(Revision tracking records)
=====
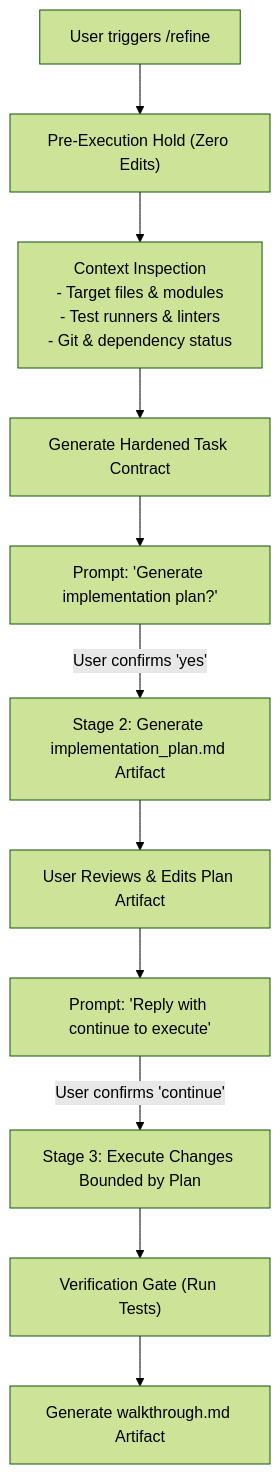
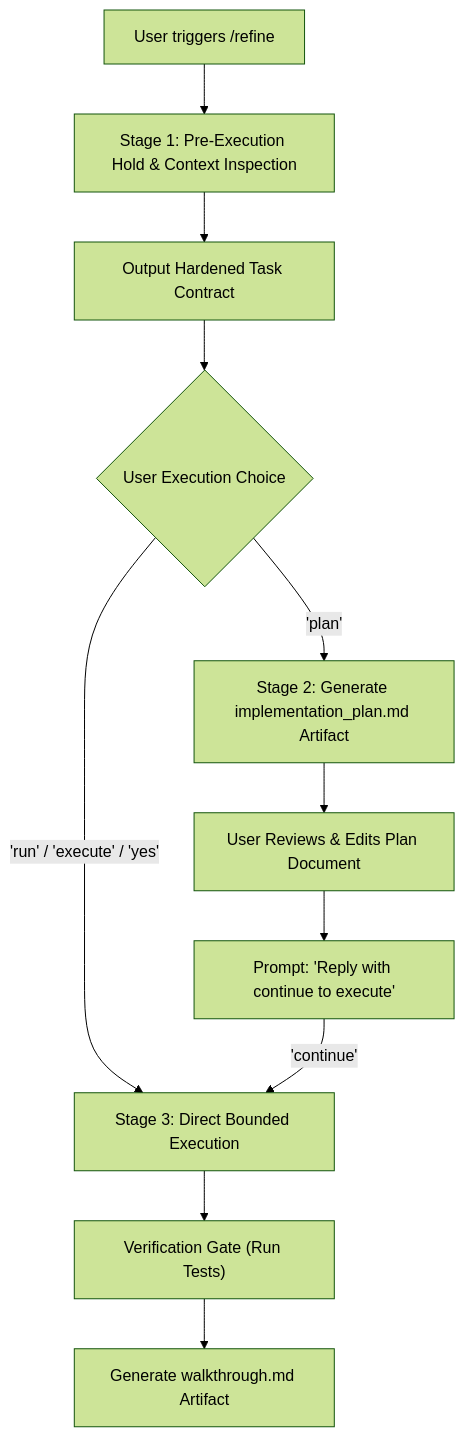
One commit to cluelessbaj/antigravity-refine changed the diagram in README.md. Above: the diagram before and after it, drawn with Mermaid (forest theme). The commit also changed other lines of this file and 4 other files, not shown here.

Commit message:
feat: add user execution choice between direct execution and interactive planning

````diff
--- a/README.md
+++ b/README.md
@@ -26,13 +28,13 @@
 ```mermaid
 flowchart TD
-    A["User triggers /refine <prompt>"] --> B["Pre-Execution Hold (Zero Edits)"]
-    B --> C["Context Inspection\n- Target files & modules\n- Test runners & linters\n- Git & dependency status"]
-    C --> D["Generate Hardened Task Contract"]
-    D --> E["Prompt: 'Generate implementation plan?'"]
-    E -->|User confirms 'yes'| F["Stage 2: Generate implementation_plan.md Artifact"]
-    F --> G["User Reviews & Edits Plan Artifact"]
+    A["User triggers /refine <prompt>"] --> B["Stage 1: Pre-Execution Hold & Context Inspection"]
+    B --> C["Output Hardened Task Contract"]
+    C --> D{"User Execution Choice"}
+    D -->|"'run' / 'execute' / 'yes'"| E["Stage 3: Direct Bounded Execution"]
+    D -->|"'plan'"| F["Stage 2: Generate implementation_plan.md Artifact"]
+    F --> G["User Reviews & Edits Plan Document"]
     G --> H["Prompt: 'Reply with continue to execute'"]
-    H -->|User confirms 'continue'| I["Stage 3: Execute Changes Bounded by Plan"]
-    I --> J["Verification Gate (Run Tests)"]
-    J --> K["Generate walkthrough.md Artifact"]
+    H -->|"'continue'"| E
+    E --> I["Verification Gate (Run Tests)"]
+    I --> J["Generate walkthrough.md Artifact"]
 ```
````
=====
Wherever the word "README" appears in a line of the data, copy that line.

One commit to cluelessbaj/antigravity-refine changed the diagram in README.md. Above: the diagram before and after it, drawn with Mermaid (forest theme). The commit also changed other lines of this file and 4 other files, not shown here.
--- a/README.md
+++ b/README.md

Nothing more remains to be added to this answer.